These pages are among 290 double-sided folios in a bulky manuscript created in 1608 by Thomas Trevelyon, a London craftsman of whom little is known. The diverse images in Trevelyon's unusual book serve today as a remarkable visual record. His manuscript is not meant to be read from beginning to end. Instead, its pages are a unique mixture of many familiar genres, combining vibrant patterns, moralizing rhymes, historical and scriptural texts, colorful pictures, and more. Together, they reveal much about the mental world of ordinary Protestant Londoners in the early seventeenth century.
Trevelyon's work can best be described as a prototype coffee table book, created for the entertainment, education, and edification of his friends and family. To assemble it, he appropriated texts and images from numerous books, woodcuts, and engravings of his day, ranging from tiny almanacs to large chronicles, and from individual woodcuts, broadsides, and emblem books to the Bible.
Among the enormous variety of subjects covered in Trevelyon's work are the kings and queens of Scotland and England; custom and folk wisdom; and designs that include calendars, alphabets and numbers, leaf and flower motifs, and more abstract ornamentation, including embroidery patterns. Other pages depict the relative sizes of the sun, the planets, and the earth; theologians, reformers, and the Lord Mayors of London; pagan, Jewish, and Christian heroes; the nine muses; and the seven deadly sins, among many other topics.

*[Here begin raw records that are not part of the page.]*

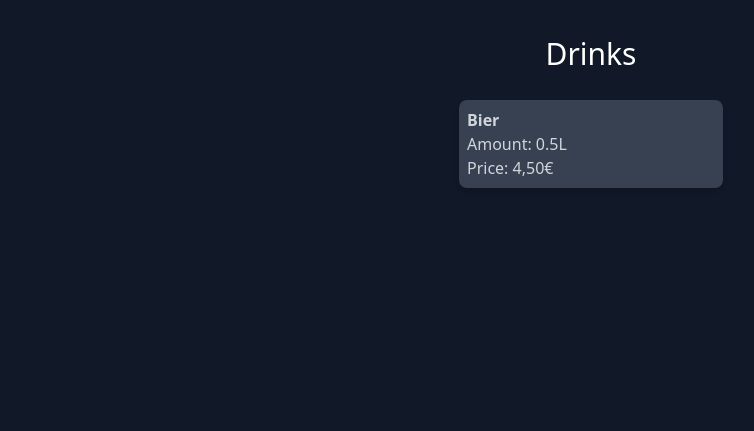
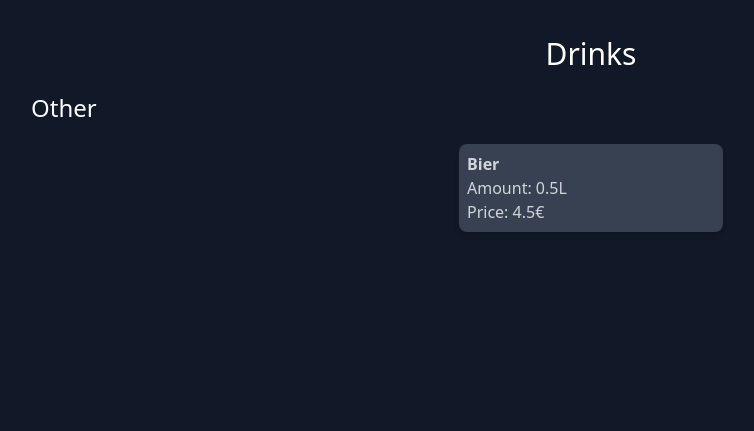
Before and after one commit to iwLain/RaveInfo, a Flask app: page /drinks in a window 1280 px wide. Shown: the part 72-503 px from the top of the page, without its empty margins (49-803 px from the left). Run offline with Flask 2, Linux system fonts and the light colour scheme; some libraries are stand-ins or nearby versions.

Commit message:
add categories to drinks

```diff
--- a/static/css/styles.css
+++ b/static/css/styles.css
@@ -564,6 +564,9 @@ video {
 .mb-2 {
   margin-bottom: 0.5rem;
 }
+.mb-3 {
+  margin-bottom: 0.75rem;
+}
 .mb-4 {
   margin-bottom: 1rem;
 }
--- a/templates/drinks.html
+++ b/templates/drinks.html
@@ -2,15 +2,18 @@
 {% block content %}
 <div class="container mx-auto py-5 bg-gray-900 text-white">
     <h1 class="text-center text-3xl mb-5">Drinks</h1>
+    {% for category, drinks in categories.items() %}
+    <div class="mb-5">
+        <h2 class="text-2xl mb-3">{{ category }}</h2>
         <div class="flex flex-wrap justify-center flex-col md:flex-row">
-        {% for drink, details in drinks.items() %}
+            {% for drink in drinks %}
             <div class="w-full md:w-1/3 lg:w-1/4 p-2">
                 <ul>
                     <li class="mb-2 p-2 bg-gray-700 text-gray-300 shadow-md rounded-lg flex flex-col justify-between items-start">
                         <div>
-                        <h5 class="font-bold">{{ drink }}</h5>
-                        <p>Amount: {{ details[1] if details|length > 1 else 'N/A' }}</p>
-                        <p>Price: {{ details[0] }}</p>
+                            <h5 class="font-bold">{{ drink.name }}</h5>
+                            <p>Amount: {{ drink.amount }}</p>
+                            <p>Price: {{ drink.price }}€</p>
                         </div>
                     </li>
                 </ul>
@@ -18,4 +21,6 @@
             {% endfor %}
         </div>
     </div>
+    {% endfor %}
+</div>
 {% endblock %}
--- a/views/drinks_view.py
+++ b/views/drinks_view.py
@@ -1,15 +1,34 @@
 from flask import render_template, flash
 from app import app, config
 from utils import ensure_sections
+import configparser
 
 @app.route('/drinks')
 def drinks():
     ensure_sections()
     try:
-        drinks = {key: value.split(', ') for key, value in config.items('DRINKS')}
+        drinks = [
+            {
+                'name': key,
+                'category': value.split(', ')[2] if len(value.split(', ')) > 2 else 'Other',
+                'price': float(value.split(', ')[0].replace('€', '').replace(',', '.')),
+                'amount': value.split(', ')[1] if len(value.split(', ')) > 1 else 'N/A'
+            }
+            for key, value in config.items('DRINKS')
+        ]
+
+        # Sort drinks by category first and then by price within each category
+        drinks.sort(key=lambda x: (x['category'], x['price']))
+
+        # Group drinks by category
+        categories = {}
+        for drink in drinks:
+            if drink['category'] not in categories:
+                categories[drink['category']] = []
+            categories[drink['category']].append(drink)
     except configparser.NoSectionError:
-        drinks = {}
+        categories = {}
     except Exception as e:
         flash(f"Error loading drinks: {e}")
-        drinks = {}
-    return render_template('drinks.html', drinks=drinks)
+        categories = {}
+    return render_template('drinks.html', categories=categories)
```
Lines whose indentation alone changed are shown as unchanged.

Astonishingly, this sprawling work is one of two by Trevelyon. Eight years after creating it at about the age of 60, he produced a second manuscript containing many of the same images; that work is now in the collection of the Wormsley Library in England.